* **Assignment**
Among these records, which lines include "aria"? Copy them out.

* **Records to process**
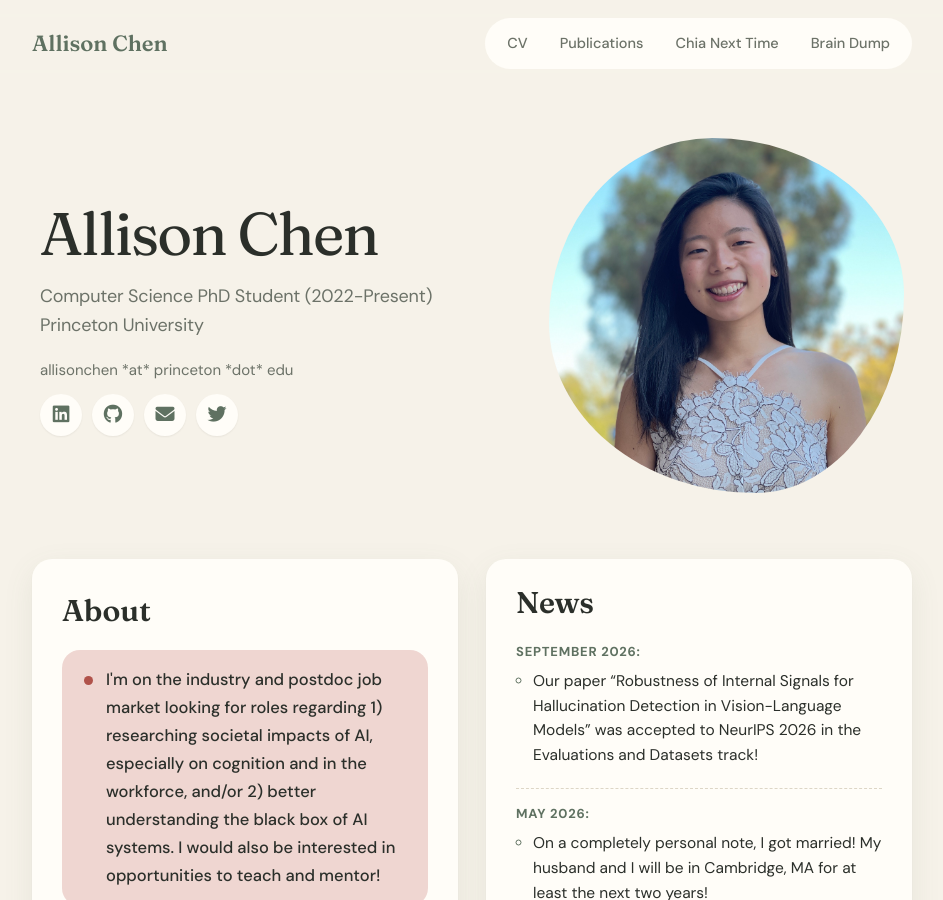
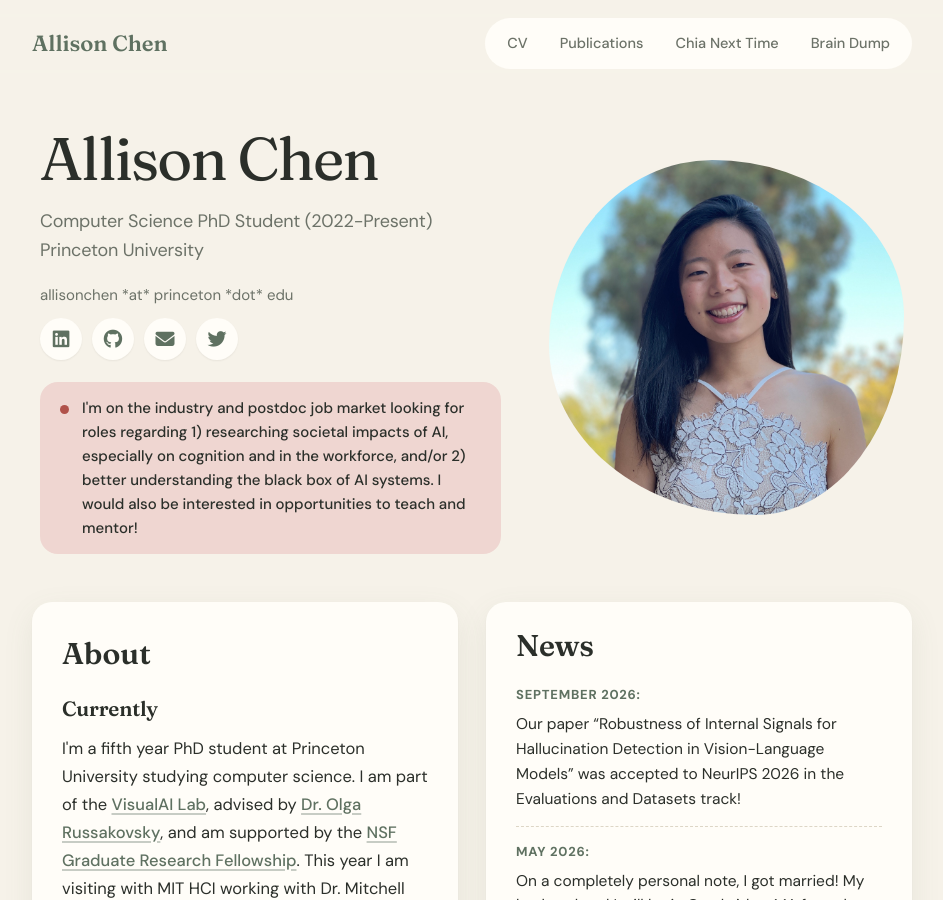
Before and after one commit to allisonchen23/allisonchen23.github.io, a Jekyll site: the page built from index.md, in a window 1280 px wide and 900 px high. Shown: the whole window, without its empty margins (168-1111 px from the left). Built offline with Jekyll 4.4.1, drawn with Linux system fonts in a browser that asks for light colours; nearby versions of some CDN libraries; some of the changed text lies outside the part shown.

Commit message:
Home: job-market callout under social icons; plain news list; drop show-more toggle
- Move the job-market paragraph (text unchanged) from the About card into
  the hero, under the social icons
- Remove bullets from individual news items
- Remove the Show more/less toggle now that the News card scrolls, and
  delete its unused include

Co-Authored-By: Claude Opus 5.5 <noreply@anthropic.com>
Claude-Session: https://claude.ai/code/session_017nJ39ERwyGjaFDiATfQk34

```diff
--- a/_layouts/site_default.html
+++ b/_layouts/site_default.html
@@ -27,9 +27,6 @@
 						<h2 class="blogpost title standOut">{{ page.title }}</h2>
 					</div>
 					{{ content }}
-					{% if page.nav_category == 'home' %}
-						{% include news_show_more_toggle.html %}
-					{% endif %}
 				</div>
 		{%include footer.html %}
 	</body>
--- a/css/main.scss
+++ b/css/main.scss
@@ -427,22 +427,26 @@ a:hover
 	font-size: 1.5em;
 	margin-top: 1.8em;
 }
-/* "I'm on the job market..." callout */
-#aboutMe > div:not(.row) > p:first-child
+/* "I'm on the job market..." callout, under the social icons */
+#aboutMe > .row p.job-market
 {
 	position: relative;
+	display: block;
 	background-color: var(--rose);
 	border-radius: 18px;
-	padding: 16px 22px 16px 44px;
+	padding: 14px 20px 14px 42px;
+	margin: 22px 0 0;
+	font-size: 15px;
 	font-weight: 500;
-	margin-bottom: 0.5em;
+	line-height: 1.6;
+	color: var(--ink);
 }
-#aboutMe > div:not(.row) > p:first-child::before
+#aboutMe > .row p.job-market::before
 {
 	content: "";
 	position: absolute;
-	left: 22px;
-	top: 26px;
+	left: 20px;
+	top: 23px;
 	width: 9px;
 	height: 9px;
 	border-radius: 50%;
@@ -499,7 +503,8 @@ h4#news + ul > li:last-child
 h4#news + ul > li > ul
 {
 	margin: 0;
-	padding-left: 1.1em;
+	padding-left: 0;
+	list-style: none;
 	font-size: 15.5px;
 	font-weight: 400;
 	letter-spacing: 0;
@@ -509,7 +514,11 @@ h4#news + ul > li > ul
 }
 h4#news + ul > li > ul > li
 {
-	margin-bottom: 0.4em;
+	margin-bottom: 0.6em;
+}
+h4#news + ul > li > ul > li:last-child
+{
+	margin-bottom: 0;
 }
 @media screen and (max-width: 700px)
 {
@@ -519,51 +528,11 @@ h4#news + ul > li > ul > li
 		gap: 4px;
 	}
 }
-.news-toggle-button
-{
-	margin-top: 14px;
-	margin-left: 0;
-	padding: 8px 18px;
-	border: 1px solid var(--primary_accent);
-	border-radius: 999px;
-	background-color: transparent;
-	color: var(--primary_accent);
-	font-family: var(--body_font);
-	font-size: 14px;
-	font-weight: 500;
-	cursor: pointer;
-	transition: background-color 0.2s ease, color 0.2s ease, border-color 0.2s ease;
-}
 
-.news-toggle-button::after
-{
-	content: " \25BE";
-	font-size: 12px;
-}
 
-.news-toggle-button:hover
-{
-	background-color: var(--primary_accent);
-	color: #fff;
-}
 
-.news-toggle-button[aria-expanded='true']
-{
-	background-color: var(--secondary_accent);
-	border-color: var(--secondary_accent);
-	color: #fff;
-}
 
-.news-toggle-button[aria-expanded='true']::after
-{
-	content: " \25B4";
-}
 
-.news-toggle-button:focus-visible
-{
-	outline: 2px solid var(--primary_accent);
-	outline-offset: 2px;
-}
 .list_title
 {
 	margin-bottom: 0px;
@@ -656,7 +625,7 @@ body:has(#aboutMe) #notNavigation
 	padding: 24px 0 0;
 	display: grid;
 	grid-template-columns: 1fr 1fr;
-	grid-template-rows: auto auto 1fr auto;
+	grid-template-rows: auto auto 1fr;
 	column-gap: 28px;
 }
 body:has(#aboutMe) #intro
@@ -679,7 +648,7 @@ body:has(#aboutMe) #intro
 #aboutMe > div:not(.row)
 {
 	grid-column: 1;
-	grid-row: 2 / span 3;
+	grid-row: 2 / span 2;
 	height: 620px;
 	overflow-y: auto;
 	background-color: var(--card_color);
@@ -705,27 +674,25 @@ body:has(#aboutMe) #intro
 	font-size: 1.25em;
 	margin-top: 1.5em;
 }
-/* News card (right): one background layer sits behind the heading, list and button */
+#aboutMe > div:not(.row) > h4:first-child
+{
+	margin-top: 0.2em;
+}
+/* News card (right): one background layer sits behind the heading and the list */
 body:has(#aboutMe) #notNavigation::after
 {
 	content: "";
 	grid-column: 2;
-	grid-row: 2 / span 3;
+	grid-row: 2 / span 2;
 	background-color: var(--card_color);
 	border-radius: var(--radius);
 	box-shadow: var(--shadow);
 	z-index: 0;
 }
-body:has(#aboutMe) h4#news,
-body:has(#aboutMe) h4#news + ul,
-body:has(#aboutMe) .news-toggle-button
+body:has(#aboutMe) h4#news
 {
 	position: relative;
 	z-index: 1;
-	background-color: transparent;
-}
-body:has(#aboutMe) h4#news
-{
 	grid-column: 2;
 	grid-row: 2;
 	margin: 0;
@@ -734,30 +701,15 @@ body:has(#aboutMe) h4#news
 }
 body:has(#aboutMe) h4#news + ul
 {
+	position: relative;
+	z-index: 1;
 	grid-column: 2;
 	grid-row: 3;
 	min-height: 0;
+	margin-bottom: 18px;
 	contain: size; /* height comes from the About card, so both cards line up */
 	overflow-y: auto;
 	padding: 0 30px;
-}
-body:has(#aboutMe) .news-toggle-button
-{
-	grid-column: 2;
-	grid-row: 4;
-	justify-self: stretch;
-	margin: 0;
-	border: 0;
-	border-top: 1px dashed var(--hairline);
-	border-radius: 0 0 var(--radius) var(--radius);
-	padding: 14px 30px;
-	text-align: left;
-}
-body:has(#aboutMe) .news-toggle-button:hover,
-body:has(#aboutMe) .news-toggle-button[aria-expanded='true']
-{
-	background-color: transparent;
-	color: var(--ink);
 }
 /* the two cards only have ~half the width, so stack each news date above its items */
 body:has(#aboutMe) h4#news + ul > li
@@ -783,16 +735,6 @@ body:has(#aboutMe) h4#news + ul > li
 	{
 		display: none;
 	}
-	body:has(#aboutMe) h4#news,
-	body:has(#aboutMe) h4#news + ul,
-	body:has(#aboutMe) .news-toggle-button
-	{
-		background-color: var(--card_color);
-	}
-	body:has(#aboutMe) h4#news
-	{
-		border-radius: var(--radius) var(--radius) 0 0;
-	}
 	#aboutMe > .row
 	{
 		padding: 0;
@@ -800,25 +742,28 @@ body:has(#aboutMe) h4#news + ul > li
 	}
 	#aboutMe > div:not(.row)
 	{
-		height: 560px;
+		height: 520px;
 		margin-bottom: 24px;
 		padding: 0 22px 20px;
 	}
 	body:has(#aboutMe) h4#news,
-	body:has(#aboutMe) h4#news + ul,
-	body:has(#aboutMe) .news-toggle-button
+	body:has(#aboutMe) h4#news + ul
 	{
+		background-color: var(--card_color);
 		padding-left: 22px;
 		padding-right: 22px;
+	}
+	body:has(#aboutMe) h4#news
+	{
+		border-radius: var(--radius) var(--radius) 0 0;
 	}
 	body:has(#aboutMe) h4#news + ul
 	{
 		contain: none;
-		max-height: 440px;
-	}
-	body:has(#aboutMe) .news-toggle-button
-	{
-		width: 100%;
+		max-height: 460px;
+		margin-bottom: 0;
+		padding-bottom: 18px;
+		border-radius: 0 0 var(--radius) var(--radius);
 	}
 }
 
--- a/index.md
+++ b/index.md
@@ -12,13 +12,13 @@ nav_category: home
 			<h4>Princeton University</h4>
 			<p>allisonchen *at* princeton *dot* edu</p>
 			{% include contact_me.html %}
+			<p class="job-market">I'm on the industry and postdoc job market looking for roles regarding 1) researching societal impacts of AI, especially on cognition and in the workforce, and/or 2) better understanding the black box of AI systems. I would also be interested in opportunities to teach and mentor!</p>
 		</div>
 		<div class="column_2">
 				<img src="assets/images/index/headshot.jpeg" id="profile-image" alt="LinkedIn Headshot" width="80%" >
 		</div>
 	</div>
 	<div>
-		<p>I'm on the industry and postdoc job market looking for roles regarding 1) researching societal impacts of AI, especially on cognition and in the workforce, and/or 2) better understanding the black box of AI systems. I would also be interested in opportunities to teach and mentor!</p>
 		<h4>Currently</h4>
 		<p>I'm a fifth year PhD student at Princeton University studying computer science. I am part of the <a href="https://visualai.princeton.edu/">VisualAI Lab</a>, advised by <a href="https://www.cs.princeton.edu/~olgarus/">Dr. Olga Russakovsky</a>, and am supported by the <a href="https://www.nsfgrfp.org/">NSF Graduate Research Fellowship</a>. This year I am visiting with MIT HCI working with Dr. Mitchell Gordon and Dr. Zana Buçinca. </p>
 		<p>My research interests lie in the intersection of computer science, psychology, and human-computer interaction. I enjoy working on projects towards developing more responsible human-AI interactions, where people are aware of the capabilities and limitations of the systems and encouraged to use them appropriately. Some of this work includes analyzing technical tools and systems while others require understanding people and how they think about and use technlogy. </p>
```
Also changed, not shown: _includes/news_show_more_toggle.html (deleted, +0 -49 lines).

* **Response below**
-.news-toggle-button[aria-expanded='true']
-.news-toggle-button[aria-expanded='true']::after
-body:has(#aboutMe) .news-toggle-button[aria-expanded='true']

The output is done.